**TASK**
Show, in full, each line of the data that contains "xmlns".

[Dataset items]
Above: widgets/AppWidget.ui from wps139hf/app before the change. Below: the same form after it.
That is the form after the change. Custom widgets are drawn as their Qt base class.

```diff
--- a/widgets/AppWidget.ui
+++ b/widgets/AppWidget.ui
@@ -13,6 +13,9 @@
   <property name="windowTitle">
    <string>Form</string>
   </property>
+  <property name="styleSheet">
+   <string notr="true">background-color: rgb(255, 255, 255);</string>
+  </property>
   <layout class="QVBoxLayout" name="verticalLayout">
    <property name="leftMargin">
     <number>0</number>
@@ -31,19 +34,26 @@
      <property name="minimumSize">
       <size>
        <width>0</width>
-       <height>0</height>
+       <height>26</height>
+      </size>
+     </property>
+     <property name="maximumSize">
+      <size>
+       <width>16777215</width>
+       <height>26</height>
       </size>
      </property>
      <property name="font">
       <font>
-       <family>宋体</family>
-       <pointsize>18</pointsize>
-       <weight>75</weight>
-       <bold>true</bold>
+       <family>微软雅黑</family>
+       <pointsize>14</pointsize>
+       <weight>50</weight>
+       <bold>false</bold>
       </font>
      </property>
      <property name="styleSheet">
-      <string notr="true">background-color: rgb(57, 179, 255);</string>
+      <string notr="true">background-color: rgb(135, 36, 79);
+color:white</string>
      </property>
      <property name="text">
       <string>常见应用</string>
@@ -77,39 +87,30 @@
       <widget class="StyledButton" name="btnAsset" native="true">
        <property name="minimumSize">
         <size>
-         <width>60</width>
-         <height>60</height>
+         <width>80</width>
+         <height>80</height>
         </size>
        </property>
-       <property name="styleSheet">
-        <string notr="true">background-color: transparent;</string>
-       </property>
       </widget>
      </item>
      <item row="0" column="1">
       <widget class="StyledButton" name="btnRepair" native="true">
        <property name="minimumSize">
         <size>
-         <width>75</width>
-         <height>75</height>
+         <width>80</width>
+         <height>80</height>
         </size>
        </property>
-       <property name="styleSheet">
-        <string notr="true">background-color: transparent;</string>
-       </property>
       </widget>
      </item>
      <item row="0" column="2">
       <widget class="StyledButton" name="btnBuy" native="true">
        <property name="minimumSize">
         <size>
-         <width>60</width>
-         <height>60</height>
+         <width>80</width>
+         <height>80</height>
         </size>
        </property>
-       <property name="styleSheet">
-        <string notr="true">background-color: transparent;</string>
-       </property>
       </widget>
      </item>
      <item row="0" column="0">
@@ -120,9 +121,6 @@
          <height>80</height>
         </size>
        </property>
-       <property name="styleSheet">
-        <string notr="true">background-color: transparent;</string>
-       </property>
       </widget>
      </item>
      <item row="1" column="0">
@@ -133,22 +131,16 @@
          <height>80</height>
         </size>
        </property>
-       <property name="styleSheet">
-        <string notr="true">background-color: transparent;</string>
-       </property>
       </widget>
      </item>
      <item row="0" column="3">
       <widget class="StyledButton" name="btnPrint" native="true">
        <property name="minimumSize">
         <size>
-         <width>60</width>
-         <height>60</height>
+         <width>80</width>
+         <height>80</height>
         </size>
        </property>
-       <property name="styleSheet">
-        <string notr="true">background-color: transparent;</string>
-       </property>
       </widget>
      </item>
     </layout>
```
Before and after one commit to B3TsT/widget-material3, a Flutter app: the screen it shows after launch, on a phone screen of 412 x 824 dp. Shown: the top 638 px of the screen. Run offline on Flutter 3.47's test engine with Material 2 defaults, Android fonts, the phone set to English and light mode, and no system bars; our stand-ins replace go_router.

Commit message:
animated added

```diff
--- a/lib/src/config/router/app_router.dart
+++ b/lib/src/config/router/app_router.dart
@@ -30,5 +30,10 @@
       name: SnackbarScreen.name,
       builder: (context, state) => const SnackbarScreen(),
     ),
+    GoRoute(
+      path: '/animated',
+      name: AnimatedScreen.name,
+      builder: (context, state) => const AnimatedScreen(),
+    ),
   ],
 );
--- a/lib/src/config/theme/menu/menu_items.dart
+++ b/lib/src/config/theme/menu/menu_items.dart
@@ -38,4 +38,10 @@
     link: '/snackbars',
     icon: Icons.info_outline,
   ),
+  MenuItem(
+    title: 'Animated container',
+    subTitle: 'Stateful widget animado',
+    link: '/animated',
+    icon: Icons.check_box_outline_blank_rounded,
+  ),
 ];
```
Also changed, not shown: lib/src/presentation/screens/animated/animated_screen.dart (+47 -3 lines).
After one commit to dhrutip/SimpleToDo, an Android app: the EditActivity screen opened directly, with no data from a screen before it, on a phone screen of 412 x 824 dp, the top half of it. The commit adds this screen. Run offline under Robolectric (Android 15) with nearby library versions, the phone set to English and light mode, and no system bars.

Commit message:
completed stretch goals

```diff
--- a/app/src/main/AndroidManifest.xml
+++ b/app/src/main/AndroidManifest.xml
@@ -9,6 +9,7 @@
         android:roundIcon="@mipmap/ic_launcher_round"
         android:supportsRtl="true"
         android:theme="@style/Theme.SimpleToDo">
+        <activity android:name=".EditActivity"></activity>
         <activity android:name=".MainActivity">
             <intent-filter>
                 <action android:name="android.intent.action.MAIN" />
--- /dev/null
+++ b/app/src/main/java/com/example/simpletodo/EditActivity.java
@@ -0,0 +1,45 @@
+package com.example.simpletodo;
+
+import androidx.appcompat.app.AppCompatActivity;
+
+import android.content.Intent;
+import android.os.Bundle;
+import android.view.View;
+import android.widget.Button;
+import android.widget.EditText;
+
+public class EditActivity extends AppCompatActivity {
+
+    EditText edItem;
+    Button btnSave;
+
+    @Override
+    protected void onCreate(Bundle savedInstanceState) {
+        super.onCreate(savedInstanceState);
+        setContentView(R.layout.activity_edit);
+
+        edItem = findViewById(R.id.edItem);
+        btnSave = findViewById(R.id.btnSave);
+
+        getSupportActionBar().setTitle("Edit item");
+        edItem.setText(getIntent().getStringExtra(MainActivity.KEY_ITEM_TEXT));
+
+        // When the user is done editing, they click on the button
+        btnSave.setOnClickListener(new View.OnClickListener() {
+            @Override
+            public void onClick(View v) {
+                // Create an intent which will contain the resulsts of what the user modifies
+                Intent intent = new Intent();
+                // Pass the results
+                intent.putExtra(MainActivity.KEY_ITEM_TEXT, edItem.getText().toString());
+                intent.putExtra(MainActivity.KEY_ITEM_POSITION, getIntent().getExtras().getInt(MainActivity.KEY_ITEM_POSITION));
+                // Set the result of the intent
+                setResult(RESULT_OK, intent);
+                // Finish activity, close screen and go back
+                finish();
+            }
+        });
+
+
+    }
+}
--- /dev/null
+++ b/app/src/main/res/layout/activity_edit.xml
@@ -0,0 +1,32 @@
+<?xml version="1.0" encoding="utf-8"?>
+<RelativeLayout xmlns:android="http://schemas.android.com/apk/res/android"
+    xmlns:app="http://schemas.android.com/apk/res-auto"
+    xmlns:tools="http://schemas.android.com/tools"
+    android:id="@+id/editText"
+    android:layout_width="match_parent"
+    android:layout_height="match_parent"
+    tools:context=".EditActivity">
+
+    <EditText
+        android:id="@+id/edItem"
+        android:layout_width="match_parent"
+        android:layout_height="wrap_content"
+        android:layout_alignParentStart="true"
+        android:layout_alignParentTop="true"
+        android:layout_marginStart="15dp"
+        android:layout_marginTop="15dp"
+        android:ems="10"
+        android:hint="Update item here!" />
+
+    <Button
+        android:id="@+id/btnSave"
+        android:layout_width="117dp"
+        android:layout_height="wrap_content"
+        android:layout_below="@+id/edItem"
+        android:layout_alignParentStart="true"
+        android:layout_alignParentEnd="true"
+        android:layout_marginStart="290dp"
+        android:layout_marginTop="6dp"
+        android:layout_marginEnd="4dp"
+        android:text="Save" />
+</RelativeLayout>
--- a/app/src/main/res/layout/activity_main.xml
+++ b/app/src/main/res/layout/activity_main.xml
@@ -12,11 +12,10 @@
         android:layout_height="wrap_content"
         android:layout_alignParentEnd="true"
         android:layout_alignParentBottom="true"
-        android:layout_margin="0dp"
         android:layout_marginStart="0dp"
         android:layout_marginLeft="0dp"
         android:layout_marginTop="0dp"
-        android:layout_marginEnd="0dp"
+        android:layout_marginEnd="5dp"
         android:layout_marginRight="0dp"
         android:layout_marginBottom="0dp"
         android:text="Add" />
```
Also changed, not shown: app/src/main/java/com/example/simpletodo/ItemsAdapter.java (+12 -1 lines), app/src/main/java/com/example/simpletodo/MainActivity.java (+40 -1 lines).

**ANSWER TO THIS PROBLEM**
+<RelativeLayout xmlns:android="http://schemas.android.com/apk/res/android"
+    xmlns:app="http://schemas.android.com/apk/res-auto"
+    xmlns:tools="http://schemas.android.com/tools"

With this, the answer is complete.